*SOURCE DATA*.
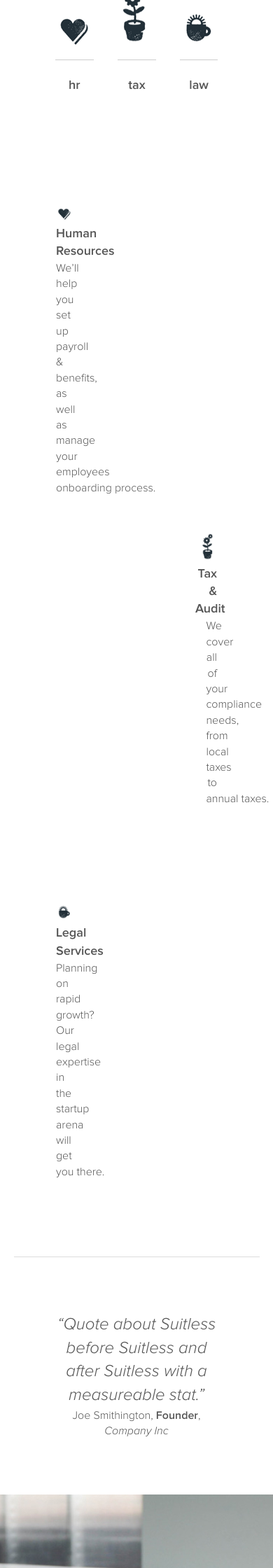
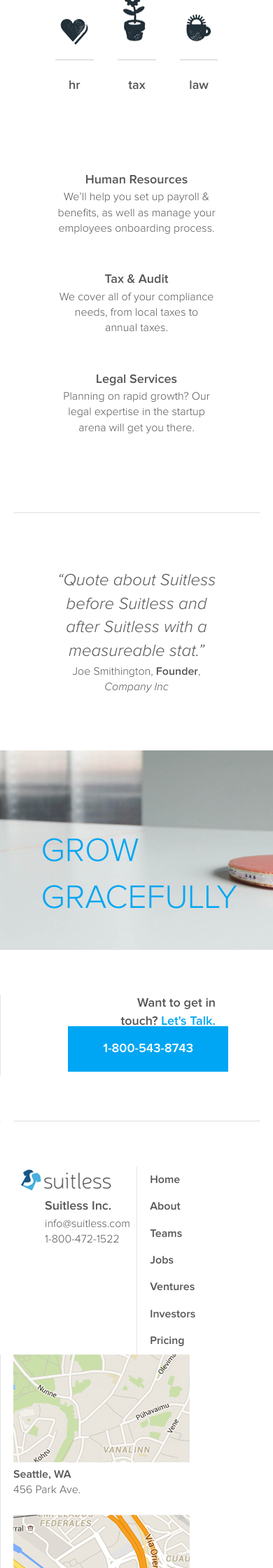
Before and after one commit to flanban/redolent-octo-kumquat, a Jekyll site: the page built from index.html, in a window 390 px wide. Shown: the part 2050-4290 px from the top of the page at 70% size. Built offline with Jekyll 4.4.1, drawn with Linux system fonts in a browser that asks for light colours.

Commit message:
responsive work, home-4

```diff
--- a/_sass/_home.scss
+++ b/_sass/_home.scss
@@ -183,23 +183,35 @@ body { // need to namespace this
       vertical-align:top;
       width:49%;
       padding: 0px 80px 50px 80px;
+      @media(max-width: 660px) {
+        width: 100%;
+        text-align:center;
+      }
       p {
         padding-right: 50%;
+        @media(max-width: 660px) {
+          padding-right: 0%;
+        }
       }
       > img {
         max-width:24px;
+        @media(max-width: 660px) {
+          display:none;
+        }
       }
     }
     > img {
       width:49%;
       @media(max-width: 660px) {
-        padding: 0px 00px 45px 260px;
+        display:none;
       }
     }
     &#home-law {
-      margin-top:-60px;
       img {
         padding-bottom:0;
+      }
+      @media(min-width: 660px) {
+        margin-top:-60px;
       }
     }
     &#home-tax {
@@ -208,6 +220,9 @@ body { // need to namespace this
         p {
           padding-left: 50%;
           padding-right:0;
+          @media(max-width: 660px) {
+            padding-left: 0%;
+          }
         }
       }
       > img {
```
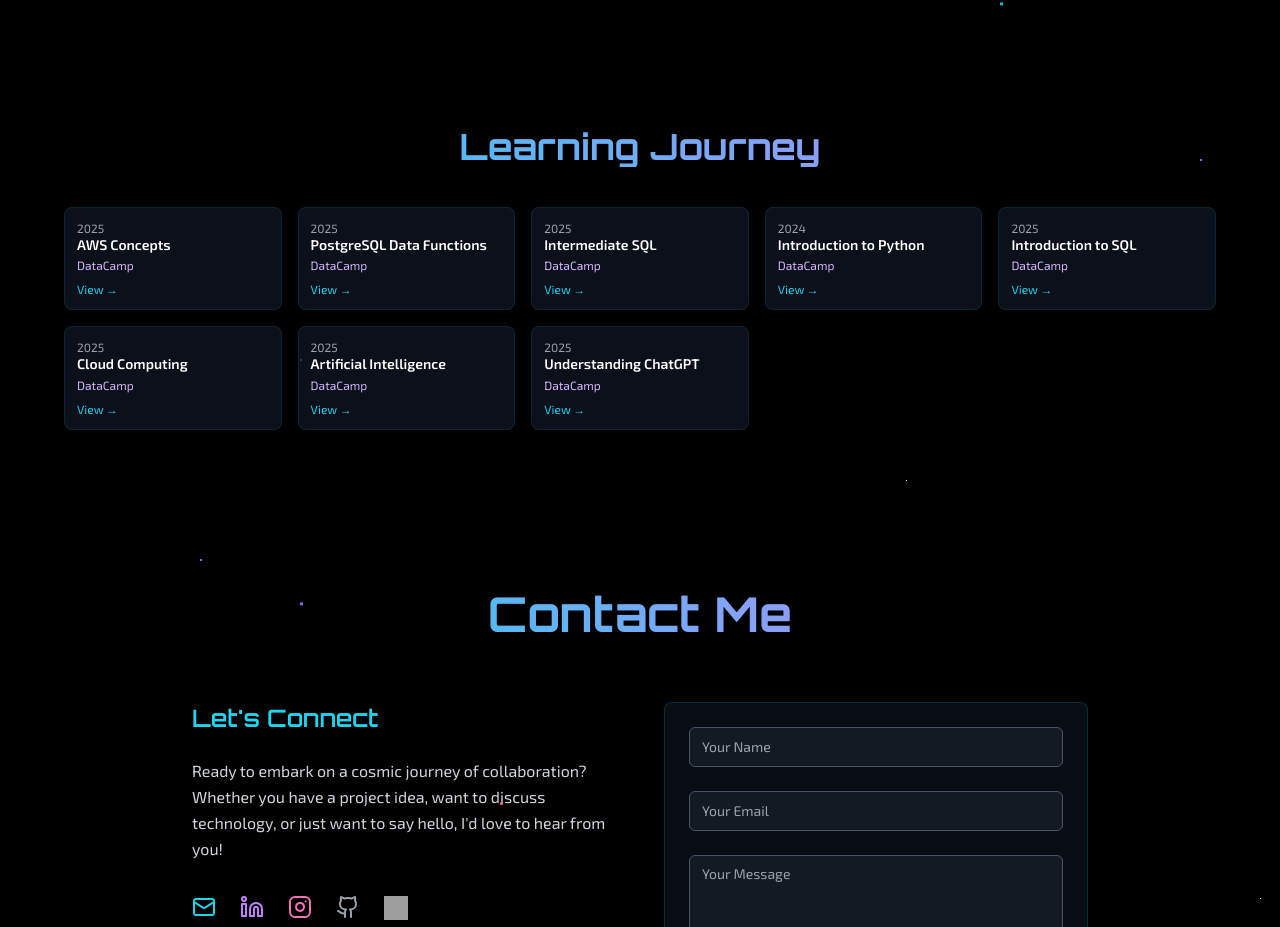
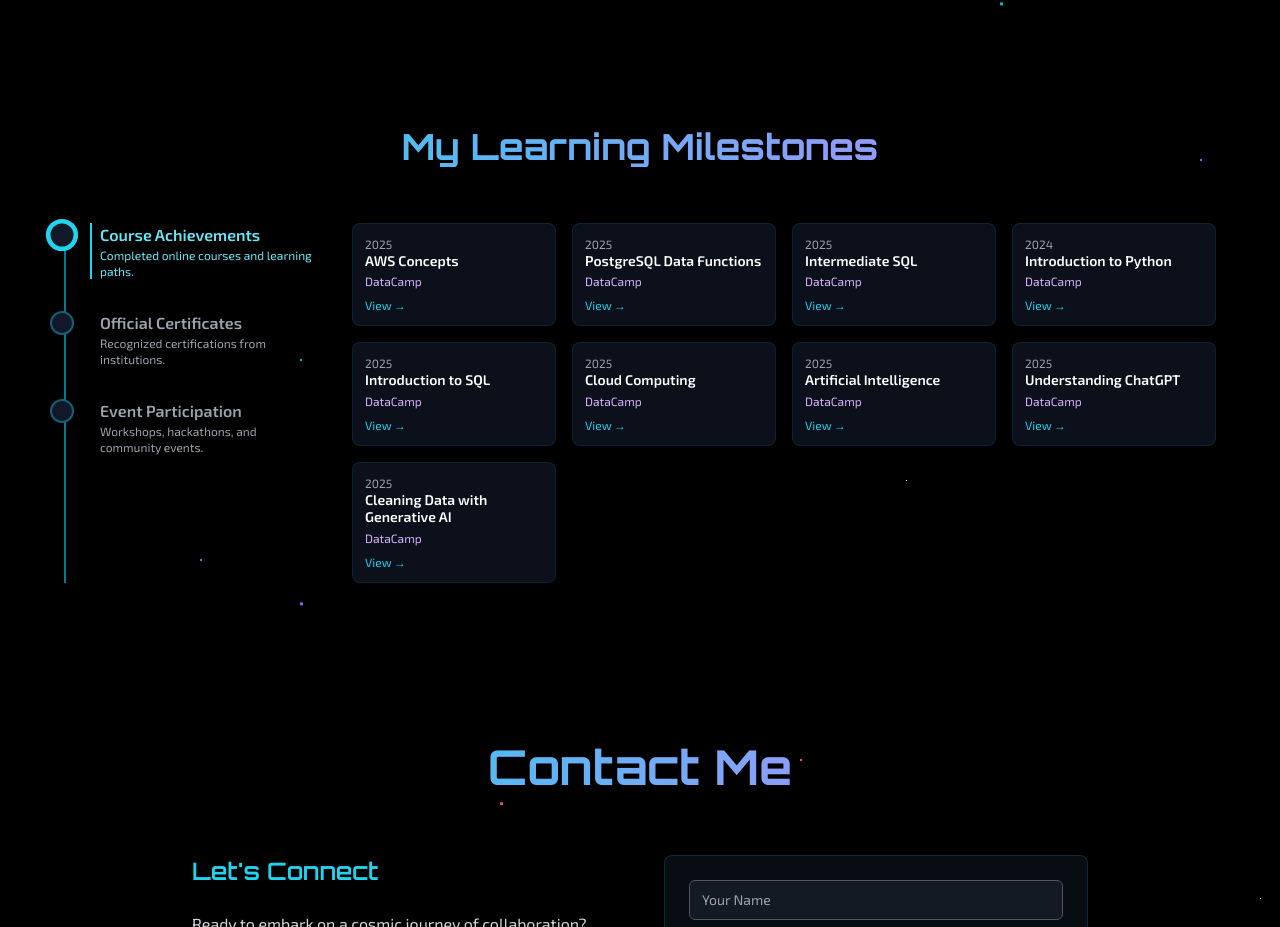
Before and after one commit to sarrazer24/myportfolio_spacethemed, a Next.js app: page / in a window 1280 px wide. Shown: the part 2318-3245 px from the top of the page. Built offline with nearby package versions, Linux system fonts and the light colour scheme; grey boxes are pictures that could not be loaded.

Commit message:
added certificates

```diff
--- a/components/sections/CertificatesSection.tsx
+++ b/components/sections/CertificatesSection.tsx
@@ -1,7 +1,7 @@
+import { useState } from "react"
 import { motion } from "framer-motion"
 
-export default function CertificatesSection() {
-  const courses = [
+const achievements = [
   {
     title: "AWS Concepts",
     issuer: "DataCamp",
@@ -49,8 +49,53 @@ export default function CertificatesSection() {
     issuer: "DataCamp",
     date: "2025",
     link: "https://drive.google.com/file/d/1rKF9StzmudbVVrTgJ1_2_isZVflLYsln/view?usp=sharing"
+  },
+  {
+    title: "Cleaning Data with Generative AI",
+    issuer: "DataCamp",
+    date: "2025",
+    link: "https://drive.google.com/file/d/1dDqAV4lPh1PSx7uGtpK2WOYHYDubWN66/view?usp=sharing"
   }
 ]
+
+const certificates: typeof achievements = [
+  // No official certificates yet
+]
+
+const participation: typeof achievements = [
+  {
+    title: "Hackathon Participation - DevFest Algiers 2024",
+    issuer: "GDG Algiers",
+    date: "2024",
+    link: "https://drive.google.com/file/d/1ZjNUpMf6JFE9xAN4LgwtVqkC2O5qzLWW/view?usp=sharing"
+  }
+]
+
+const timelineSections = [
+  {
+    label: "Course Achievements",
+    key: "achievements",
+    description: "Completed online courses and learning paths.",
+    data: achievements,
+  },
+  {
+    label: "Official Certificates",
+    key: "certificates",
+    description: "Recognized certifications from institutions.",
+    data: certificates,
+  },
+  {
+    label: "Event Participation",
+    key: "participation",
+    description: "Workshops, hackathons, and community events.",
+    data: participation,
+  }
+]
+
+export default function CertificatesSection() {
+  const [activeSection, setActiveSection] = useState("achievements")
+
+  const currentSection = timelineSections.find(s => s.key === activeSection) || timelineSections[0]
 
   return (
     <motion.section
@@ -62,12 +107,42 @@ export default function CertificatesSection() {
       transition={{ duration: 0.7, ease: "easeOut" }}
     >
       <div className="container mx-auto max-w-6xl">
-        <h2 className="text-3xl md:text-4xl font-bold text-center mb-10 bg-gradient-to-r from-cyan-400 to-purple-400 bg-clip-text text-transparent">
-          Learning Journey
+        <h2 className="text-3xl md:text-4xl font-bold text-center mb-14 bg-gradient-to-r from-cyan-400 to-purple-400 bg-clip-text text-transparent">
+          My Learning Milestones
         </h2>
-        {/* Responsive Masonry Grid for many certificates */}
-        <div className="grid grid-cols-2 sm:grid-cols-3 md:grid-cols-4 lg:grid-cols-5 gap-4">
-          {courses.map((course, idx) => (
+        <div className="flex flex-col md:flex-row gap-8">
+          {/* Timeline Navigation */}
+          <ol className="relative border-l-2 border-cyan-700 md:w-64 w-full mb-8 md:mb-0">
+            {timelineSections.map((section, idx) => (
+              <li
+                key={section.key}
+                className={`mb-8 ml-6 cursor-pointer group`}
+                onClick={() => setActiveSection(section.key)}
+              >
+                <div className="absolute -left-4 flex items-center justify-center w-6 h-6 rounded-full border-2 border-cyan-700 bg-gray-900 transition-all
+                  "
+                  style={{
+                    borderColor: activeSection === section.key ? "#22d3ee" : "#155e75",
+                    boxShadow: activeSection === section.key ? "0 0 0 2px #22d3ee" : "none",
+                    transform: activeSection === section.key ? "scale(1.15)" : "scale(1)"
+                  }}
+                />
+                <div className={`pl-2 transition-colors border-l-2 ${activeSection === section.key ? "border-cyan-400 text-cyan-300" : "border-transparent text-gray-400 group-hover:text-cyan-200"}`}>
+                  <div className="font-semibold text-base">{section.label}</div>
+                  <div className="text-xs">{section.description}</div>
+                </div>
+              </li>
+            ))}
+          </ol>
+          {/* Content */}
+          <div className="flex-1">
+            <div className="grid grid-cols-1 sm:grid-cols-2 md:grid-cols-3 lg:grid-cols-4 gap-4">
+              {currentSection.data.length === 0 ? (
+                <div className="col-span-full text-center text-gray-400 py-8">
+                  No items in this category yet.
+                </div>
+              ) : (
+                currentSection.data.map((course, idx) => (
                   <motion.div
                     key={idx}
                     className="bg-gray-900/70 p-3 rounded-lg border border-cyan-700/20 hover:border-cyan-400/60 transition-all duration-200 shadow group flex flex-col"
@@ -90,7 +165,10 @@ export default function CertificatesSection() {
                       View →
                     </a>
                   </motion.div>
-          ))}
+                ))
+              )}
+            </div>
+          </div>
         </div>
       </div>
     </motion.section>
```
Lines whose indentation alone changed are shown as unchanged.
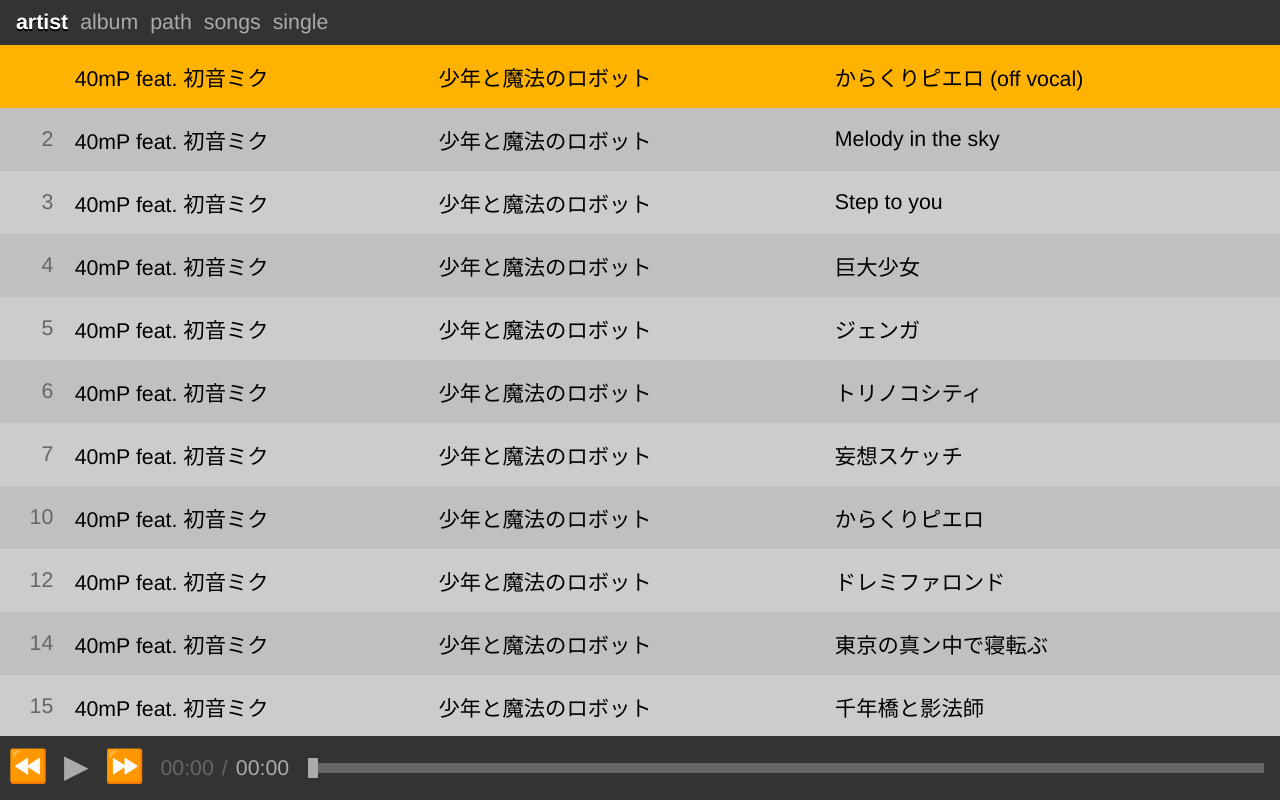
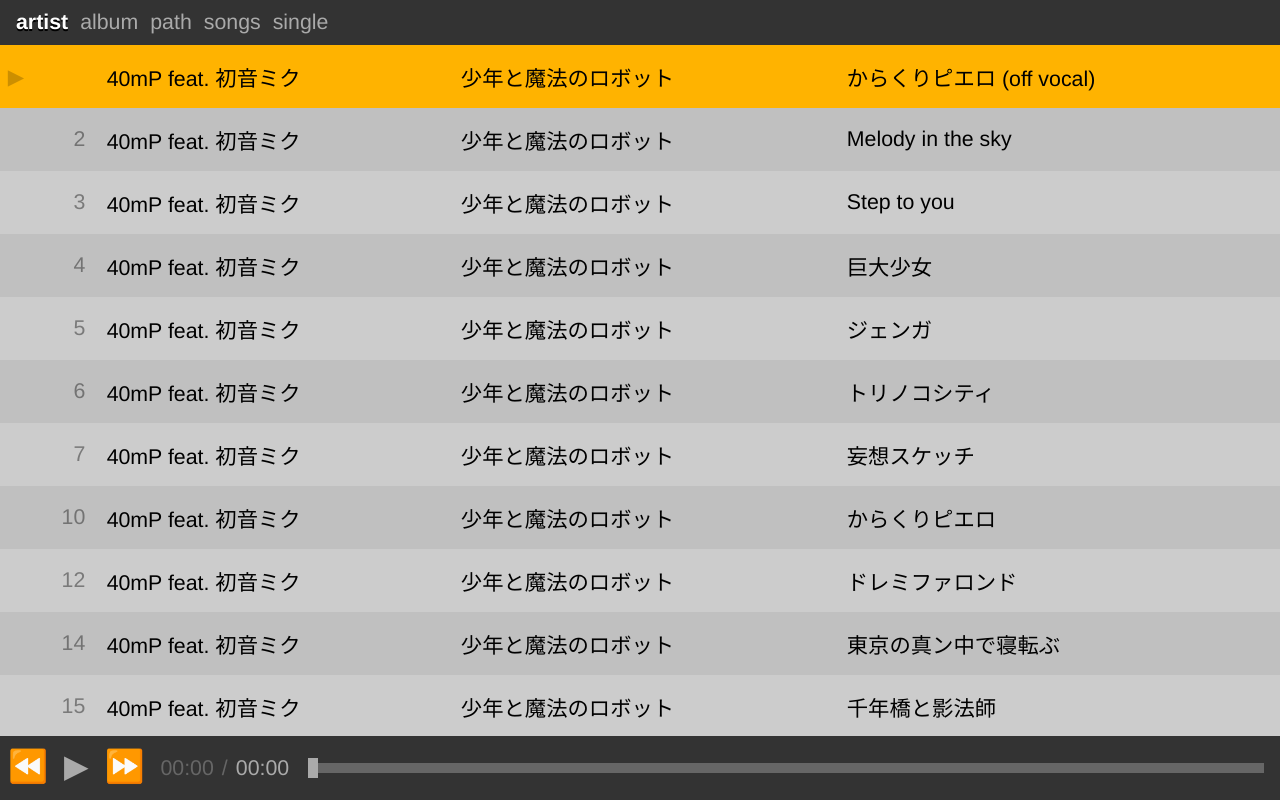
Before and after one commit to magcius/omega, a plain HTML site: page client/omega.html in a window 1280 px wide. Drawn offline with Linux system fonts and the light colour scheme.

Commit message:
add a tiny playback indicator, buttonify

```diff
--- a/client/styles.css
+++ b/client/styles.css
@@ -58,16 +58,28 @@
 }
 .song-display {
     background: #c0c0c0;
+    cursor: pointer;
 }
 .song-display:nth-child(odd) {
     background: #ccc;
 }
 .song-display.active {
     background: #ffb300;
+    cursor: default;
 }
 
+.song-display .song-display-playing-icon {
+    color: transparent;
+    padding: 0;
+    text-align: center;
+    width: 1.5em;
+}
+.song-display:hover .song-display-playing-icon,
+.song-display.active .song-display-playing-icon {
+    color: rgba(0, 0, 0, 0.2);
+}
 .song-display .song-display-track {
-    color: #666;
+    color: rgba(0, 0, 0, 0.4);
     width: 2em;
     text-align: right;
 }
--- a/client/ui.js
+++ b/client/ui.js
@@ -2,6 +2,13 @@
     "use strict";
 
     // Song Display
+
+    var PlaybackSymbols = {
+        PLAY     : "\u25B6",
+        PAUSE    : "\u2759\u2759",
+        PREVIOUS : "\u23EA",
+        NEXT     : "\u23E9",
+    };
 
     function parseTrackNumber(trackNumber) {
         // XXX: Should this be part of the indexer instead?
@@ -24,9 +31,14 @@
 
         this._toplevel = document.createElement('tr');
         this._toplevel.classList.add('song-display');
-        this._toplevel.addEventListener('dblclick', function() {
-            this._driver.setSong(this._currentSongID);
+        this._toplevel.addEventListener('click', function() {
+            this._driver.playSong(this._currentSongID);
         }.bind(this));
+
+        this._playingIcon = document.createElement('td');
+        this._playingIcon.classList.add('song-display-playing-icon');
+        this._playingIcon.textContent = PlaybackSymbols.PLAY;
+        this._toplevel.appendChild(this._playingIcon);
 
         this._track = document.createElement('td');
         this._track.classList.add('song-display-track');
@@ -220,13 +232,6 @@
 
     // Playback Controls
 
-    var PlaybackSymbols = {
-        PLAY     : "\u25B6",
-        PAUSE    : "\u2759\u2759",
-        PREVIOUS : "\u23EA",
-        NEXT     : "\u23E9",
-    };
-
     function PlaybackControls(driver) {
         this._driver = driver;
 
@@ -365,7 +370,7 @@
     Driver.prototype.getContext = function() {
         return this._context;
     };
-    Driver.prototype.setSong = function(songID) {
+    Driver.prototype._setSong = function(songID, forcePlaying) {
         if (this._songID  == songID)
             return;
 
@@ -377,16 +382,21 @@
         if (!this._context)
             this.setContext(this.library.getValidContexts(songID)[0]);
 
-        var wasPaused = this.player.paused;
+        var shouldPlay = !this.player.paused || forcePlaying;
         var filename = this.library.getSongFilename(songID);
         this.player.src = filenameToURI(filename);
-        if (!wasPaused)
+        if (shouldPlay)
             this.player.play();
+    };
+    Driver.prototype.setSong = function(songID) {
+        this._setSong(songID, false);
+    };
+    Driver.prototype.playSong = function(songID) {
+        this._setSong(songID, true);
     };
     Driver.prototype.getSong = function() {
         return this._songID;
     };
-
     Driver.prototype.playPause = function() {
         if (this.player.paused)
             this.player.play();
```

*EXERCISE GOAL*. Which lines of the records above hold the word "width"? Copy each one out.

*THE COMPLETED TASK*.
       width:49%;
+      @media(max-width: 660px) {
+        width: 100%;
+        @media(max-width: 660px) {
         max-width:24px;
+        @media(max-width: 660px) {
       width:49%;
       @media(max-width: 660px) {
+      @media(min-width: 660px) {
+          @media(max-width: 660px) {
+    width: 1.5em;
     width: 2em;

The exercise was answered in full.